Sean Sandefur


A photographer by trade, Sean got his feet wet in broadcast news as an intern at St. Louis Public Radio. It is here, he says, where he caught "the NPR bug."

A graduate of Webster University in St. Louis, Mo., Sean joined KMUW in January of 2014.

He often covers the intersection of government and citizenry. His story about chemical contamination in a west Wichita neighborhood won a national Society of Professional Journalists award for investigative journalism. His coverage of Wichita's "No Ferguson Here" movement won a regional Edward R. Murrow Award for hard news.

Sean also has experience in television, completing an internship at KTTC-TV in Rochester, Minn., where he covered massive flood damage as a multimedia journalist.

Outside of work, Sean has an addiction to baseball and has a cat named after his literary hero, Huckleberry Finn.

Ways to Connect

Sean Sandefur / KMUW

An Amtrak train carrying more than 140 people derailed near Dodge City early Monday morning. The train was traveling from Los Angeles to Chicago. As KMUW’s Sean Sandefur reports, at least 30 people were injured.

The Kansas Department of Health and Environment says it has received confirmation from the Centers for Disease Control and Prevention of the first person to test positive for the Zika virus in Kansas.

An adult from southwest Kansas developed an illness consistent with Zika virus infection symptoms and was urged by the CDC and KDHE to get tested. The individual has a history of travel to a country with known Zika virus transmission.

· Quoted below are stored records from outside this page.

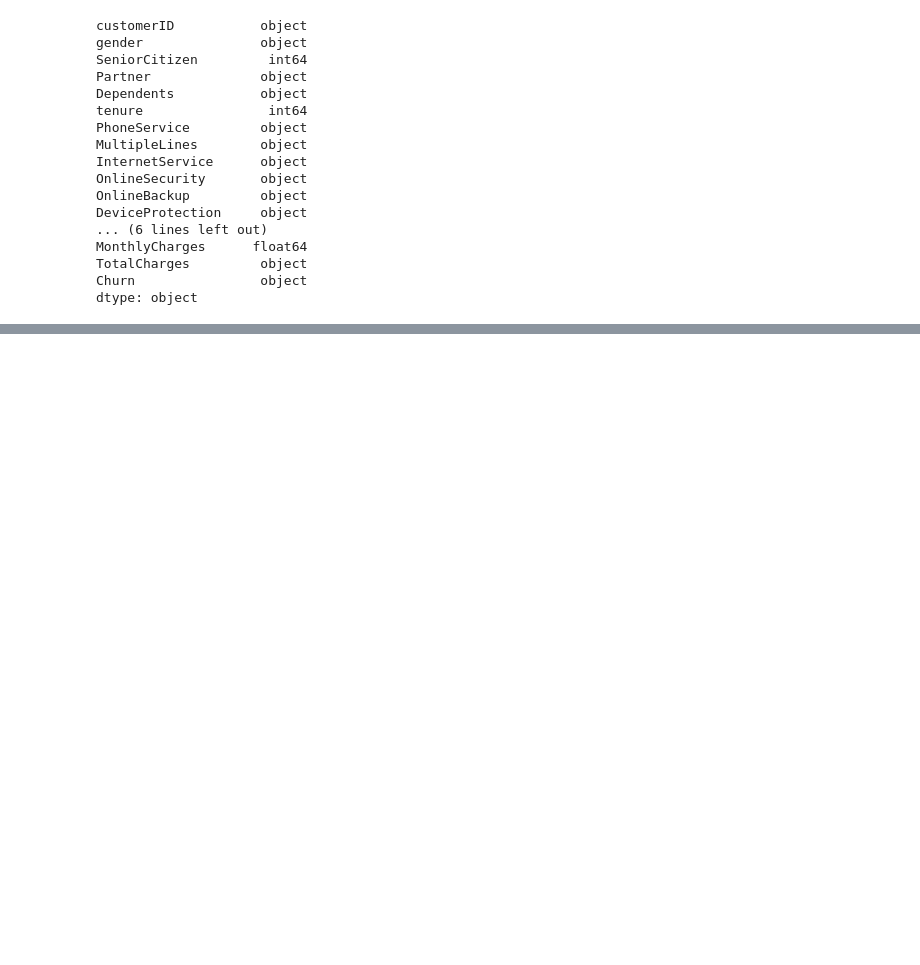
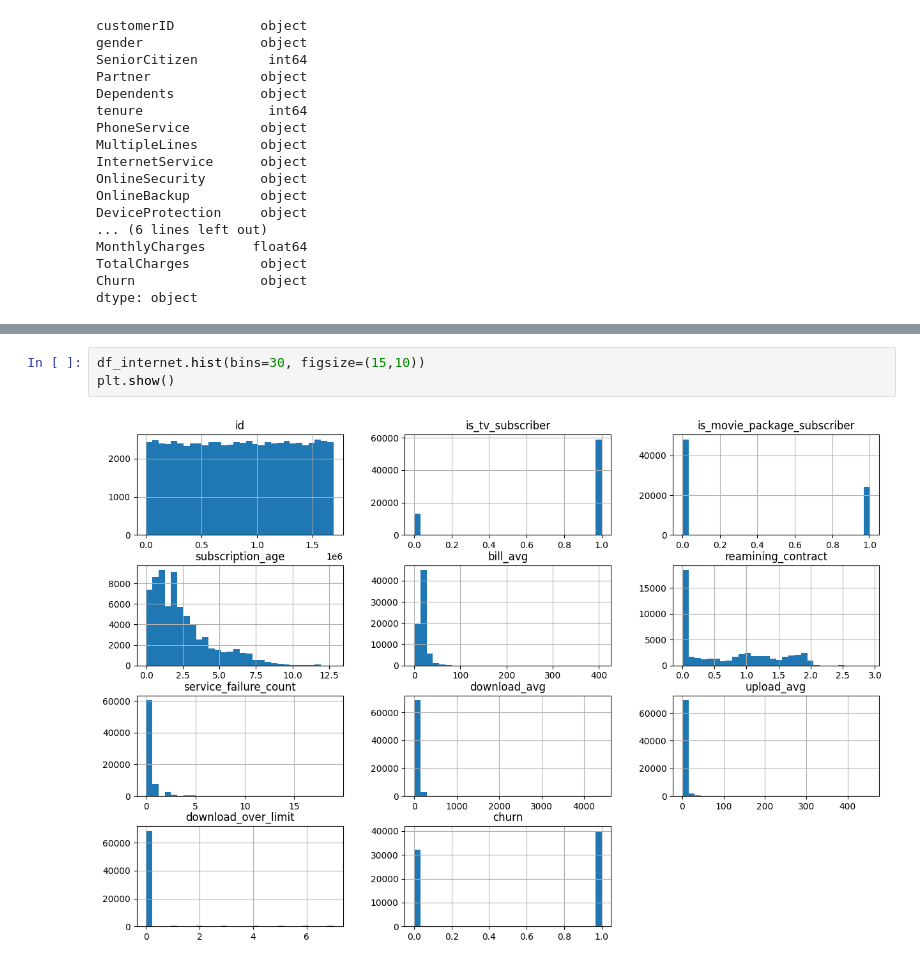
Before and after one commit to tlevash23/DX699, a Jupyter notebook: DX799-01.ipynb, the cells around one changed output, grey strips where cells are left out. Drawn from its saved outputs; the diff is of its cells as text; blank space fills up the shorter version.

```diff
--- a/DX799-01.ipynb
+++ b/DX799-01.ipynb
@@ -110,0 +221,5 @@ dtype: object
+# %%
+df_internet.hist(bins=30, figsize=(15,10))
+plt.show()
+# %% [output]
+[figure, added]
```
Also changed, not shown: parts of 19 cells of this notebook.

Sean Sandefur / KMUW

The City of Wichita is looking into the possibility of building a new law enforcement training center on Wichita State University’s campus.

Currently, both the City of Wichita and Sedgwick County train their officers at an aging facility on the northwest side of Wichita. They’ve been looking to build a new building for years.

Sean Sandefur / KMUW

Each winter, dozens of homeless men are able to find a warm place to sleep at a shelter near downtown Wichita. It's run by Inter-Faith Ministries, a nonprofit that provides mats, blankets, and also dinner. But once spring sets in, the shelter is closed, and it’s often back to the streets for those who sleep there. KMUW’s Sean Sandefur reports on the difficult process of getting these men into a permanent home.

tuchodi, flickr Creative Commons

The Wichita Fire Department has announced that a local burn ban, which has been in place for a week, will be extended to Wednesday. The ban limits the kind of outside fires permitted throughout Sedgwick County.

February was unusually warm and dry in Kansas, with an average of only a half-inch of precipitation statewide for the entire month.

Dry conditions, coupled with strong gusts of wind, make it easy for fires to start and grow quickly, according to Wichita Fire Marshal Brad Crisp.

Nadya Faulx / KMUW

Updated 7:45 p.m. 

The Kansas Democratic Party declared Bernie Sanders the winner of Saturday's Kansas Democratic caucuses. The Vermont senator took 23 delegates, and opponent Hillary Clinton took 10. 

Just hours after the GOP caucus in downtown Wichita boasted personal appearances from party frontrunners on Saturday, including eventual winner Ted Cruz, area Democrats swamped their caucus sites to support their candidates.

Hugo Phan / KMUW

Update at 7:20 p.m.

According to the Associated Press, Texas Sen. Ted Cruz has won the Republican caucuses in Kansas. He received 48.2 percent of votes, per the AP, with 4,161 votes in Sedgwick County.

Nadya Faulx / KMUW

Republican presidential candidate Marco Rubio stopped in Wichita this afternoon to drum up support ahead of tomorrow’s statewide caucuses.

Jimmy Everson, DVM, flickr Creative Commons

A former Wichita State University employee is suing the university and its president, John Bardo, for alleged violations of Title IX, a federal law that deals with discrimination on the basis of sex.

A lawsuit filed in U.S. District Court in Kansas City states that Wade Robinson, who held several executive positions at Wichita State starting in 2009, was threatened and eventually fired for looking into claims of sexual assault tied to university athletic programs.

Joe Gratz, flickr Creative Commons

This Friday, the Wichita Bar Association is hosting its Clean Slate Day, which helps low-income people who are struggling with the cost of expunging their criminal records.

The event will feature free legal help for people looking to erase certain criminal convictions. Participants will work with volunteer lawyers to get up to five offenses taken off of their record.

Clean Slate Day is encouraged by many local government officials, calling it a second chance for those who have to disclose an arrest or criminal conviction during a job interview.